Cinia and Far North Digital to develop $1.15bn pan-Arctic submarine cable connecting Japan, US, Canada, and Europe via Northwest Passage. Huge cable cuts through the Arctic as global warming opens up a new route
North American telecoms infrastructure development company Far North Digital and Finnish networks provider Cinia have signed a Memorandum of Understanding to build a 16,500km-long submarine fiber optic cable across the Arctic.
The $1.15 billion cable is planned to connect Japan, Norway, Finland, Ireland, Alaska, and the Canadian Arctic via the Northwest Passage. The development will be led by Alcatel Submarine Networks, with an expected launch in 2025.

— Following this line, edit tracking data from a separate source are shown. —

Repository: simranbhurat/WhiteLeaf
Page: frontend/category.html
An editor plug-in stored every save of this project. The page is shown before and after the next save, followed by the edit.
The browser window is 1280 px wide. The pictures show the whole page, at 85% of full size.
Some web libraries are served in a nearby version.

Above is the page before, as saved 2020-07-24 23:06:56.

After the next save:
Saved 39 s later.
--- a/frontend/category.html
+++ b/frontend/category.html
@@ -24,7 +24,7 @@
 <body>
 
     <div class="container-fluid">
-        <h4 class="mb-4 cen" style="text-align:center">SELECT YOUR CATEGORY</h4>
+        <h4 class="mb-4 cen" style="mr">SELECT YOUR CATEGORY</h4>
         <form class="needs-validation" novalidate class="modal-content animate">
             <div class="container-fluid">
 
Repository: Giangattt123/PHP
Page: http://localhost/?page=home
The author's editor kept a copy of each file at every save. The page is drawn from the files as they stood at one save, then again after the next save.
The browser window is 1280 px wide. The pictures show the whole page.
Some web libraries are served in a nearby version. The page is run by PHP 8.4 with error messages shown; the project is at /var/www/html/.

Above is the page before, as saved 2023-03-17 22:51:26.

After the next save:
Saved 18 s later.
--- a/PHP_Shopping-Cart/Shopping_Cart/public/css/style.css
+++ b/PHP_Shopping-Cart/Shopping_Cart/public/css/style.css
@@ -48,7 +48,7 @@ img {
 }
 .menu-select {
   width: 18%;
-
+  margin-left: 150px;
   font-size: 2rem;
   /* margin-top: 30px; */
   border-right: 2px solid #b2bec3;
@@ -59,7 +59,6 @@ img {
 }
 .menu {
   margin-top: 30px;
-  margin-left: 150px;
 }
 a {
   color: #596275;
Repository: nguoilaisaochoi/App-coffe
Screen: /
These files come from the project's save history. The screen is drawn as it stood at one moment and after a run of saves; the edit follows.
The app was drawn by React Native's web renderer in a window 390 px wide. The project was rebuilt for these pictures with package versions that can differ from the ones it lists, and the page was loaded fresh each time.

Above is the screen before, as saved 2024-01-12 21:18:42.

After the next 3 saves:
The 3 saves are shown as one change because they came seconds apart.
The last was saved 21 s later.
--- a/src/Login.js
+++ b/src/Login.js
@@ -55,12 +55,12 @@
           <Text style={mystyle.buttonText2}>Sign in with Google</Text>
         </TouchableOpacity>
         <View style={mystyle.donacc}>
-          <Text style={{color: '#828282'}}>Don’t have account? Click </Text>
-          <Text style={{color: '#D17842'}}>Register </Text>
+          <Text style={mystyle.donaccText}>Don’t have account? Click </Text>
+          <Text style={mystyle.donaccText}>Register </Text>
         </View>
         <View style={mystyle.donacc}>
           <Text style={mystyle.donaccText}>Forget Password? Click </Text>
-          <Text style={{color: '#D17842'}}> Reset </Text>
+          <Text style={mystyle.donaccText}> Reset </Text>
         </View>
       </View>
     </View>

“This cable system is more than a way to speed and improve the security of telecommunications between nations, it is a bridge over the digital divide, providing Northern communities with better opportunities for sustainable self-determination through economic development, enhanced educational options, and improved access to healthcare,” Guy Houser, chief technical officer of Far North Digital, said.
“Furthermore, it will serve as a platform that offers science a new and enhanced ability to conduct research into climate change.”
Human-caused climate change is wreaking havoc around the world, including Northern communities. But some investors see opportunity in the Northwest Passage opening up as the ice retreats – hoping that the drastically reshaped world will allow for shorter shipping routes, cutting thousands of miles off journeys that currently go via the Panama or Suez canals.
While it is becoming an economically viable shipping route at the end of summers, others believe the Northern Sea Route along Russia’s northern coastline will be the primary Arctic shipping route in a world ravaged by climate change.
Other issues exist: Canada claims sovereignty over the passage, while the US and others consider it to be international.